  • What gives me energy?
  • What am I good at? What do I do best? What do I do well?
  • What am I naturally good at? What comes naturally to me?
  • What are my best character traits?
  • What things do I look forward to doing?
  • When faced with challenges or adversity, what strengths do I bring to these challenges?
  • What do I handle well?

This is no time for false humility. Do not censor or judge yourself. This is a time for honest reflection on what you do well. It may be an activity, a character trait, a situation, or some combination of all of these.

If you find it difficult to assess your caregiver strengths, ask your best friend or someone who knows you well to answer these questions about you. In the context of your work life, what would others say are your strengths? If you were applying for a job today, what would you identify as your strengths (you know they are going to ask you this question!).

Caregiver Strengths Exercise

The following statements will help you focus in on your strengths as a family caregiver. Your task is to decide the strength of your agreement with each statement, using the following scale:

  1. All the time
  2. Sometimes
  3. Hardly ever

There are no “right” or “wrong” answers. Select the number that most closely reflects you. Take your time and consider each statement carefully.

I see myself as someone who is…

  1. Resilient (All the Time, Sometimes, or Hardly Ever – Record your rating)
  2. Patient
  3. Flexible
  4. Compassionate
  5. Optimistic
  6. Confident
  7. Organized
  8. Able to laugh easily/see the humour in the situation

Harnessing your caregiver strengths

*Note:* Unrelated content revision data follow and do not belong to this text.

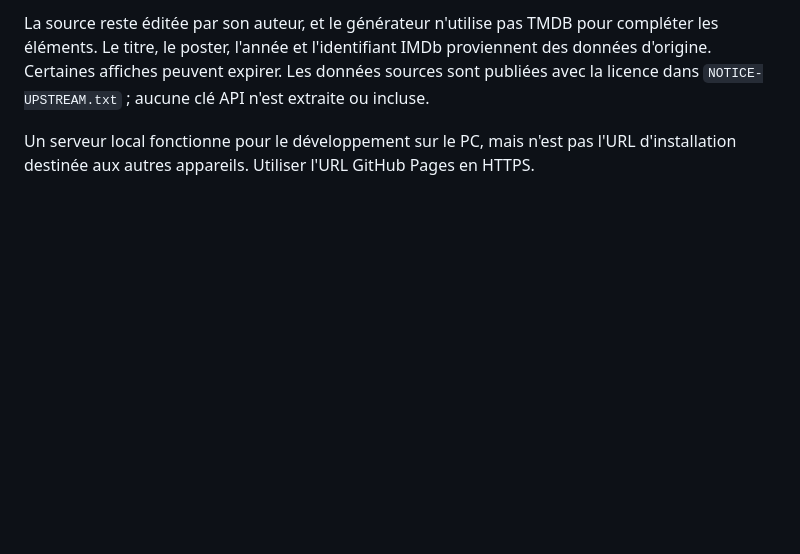
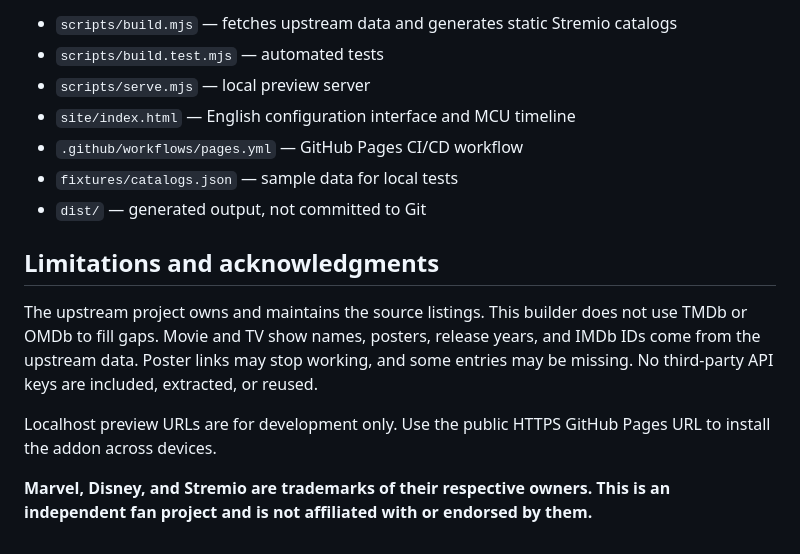
Before and after one commit to thespookiechaa/Marvel-Addon-for-Stremio, a Markdown page: README.md, the part around one of its changes. Rendered like a GitHub page; blank space fills up the shorter version.

```diff
--- a/README.md
+++ b/README.md
@@ -54,4 +59,16 @@ La branche `main` peut être protégée, mais GitHub Pages doit être autorisé
 
-La source reste éditée par son auteur, et le générateur n'utilise pas TMDB pour compléter les éléments. Le titre, le poster, l'année et l'identifiant IMDb proviennent des données d'origine. Certaines affiches peuvent expirer. Les données sources sont publiées avec la licence dans `NOTICE-UPSTREAM.txt` ; aucune clé API n'est extraite ou incluse.
+- `scripts/build.mjs` — fetches upstream data and generates static Stremio catalogs
+- `scripts/build.test.mjs` — automated tests
+- `scripts/serve.mjs` — local preview server
+- `site/index.html` — English configuration interface and MCU timeline
+- `.github/workflows/pages.yml` — GitHub Pages CI/CD workflow
+- `fixtures/catalogs.json` — sample data for local tests
+- `dist/` — generated output, not committed to Git
 
-Un serveur local fonctionne pour le développement sur le PC, mais n'est pas l'URL d'installation destinée aux autres appareils. Utiliser l'URL GitHub Pages en HTTPS.
+## Limitations and acknowledgments
+
+The upstream project owns and maintains the source listings. This builder does not use TMDb or OMDb to fill gaps. Movie and TV show names, posters, release years, and IMDb IDs come from the upstream data. Poster links may stop working, and some entries may be missing. No third-party API keys are included, extracted, or reused.
+
+Localhost preview URLs are for development only. Use the public HTTPS GitHub Pages URL to install the addon across devices.
+
+**Marvel, Disney, and Stremio are trademarks of their respective owners. This is an independent fan project and is not affiliated with or endorsed by them.**
```
Also changed, not shown: other parts of README.md (+40 -35 lines).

Now that you have identified and acknowledged your personal caregiver strengths you can decide to consciously approach your caregiving by harnessing these strengths and applying them to your family caregiving experiences and activities.

Conversely, what has likely emerged is a conscious understanding of what your greatest challenges are and where you are not at your best.

It is equally important to have this awareness because you can develop a caregiver action plan to manage these challenges. Try to limit them to the bare minimum, delegate them to someone else for whom they are strengths, and/or make a decision and plan to nurture and enhance your challenges.

In the field of positive psychology, recent research1 supports that it is entirely possible to cultivate or further develop traits or personal strengths and it is also possible to strengthen so-called weaknesses. In other words, it is possible for all of us to change how we approach life’s experiences and challenges.

How are you going to harness your caregiver strengths?

Look at your list of personal strengths.

  • How can you draw upon and really leverage your strengths more as a family caregiver?
  • If possible, can you change anything in your caregiving situation to work more with your strengths?
  • Can you delegate tasks that don’t align with your strengths?
  • On the other hand, are there opportunities for you to work on and strengthen any weaknesses?
  • Is there a trait that really matters to you?

Is this an opportunity to set an intention for yourself for the next week? Identify one goal to either leverage a strength more or to further develop and overcome a weakness. Observe any changes that occur when you intentionally put your caregiver strengths into action.

Natalie Strouth is a Caregiver Support Program Manager at St. Elizabeth Healthcare. This article originally appeared on elizz.com and is reprinted with permission.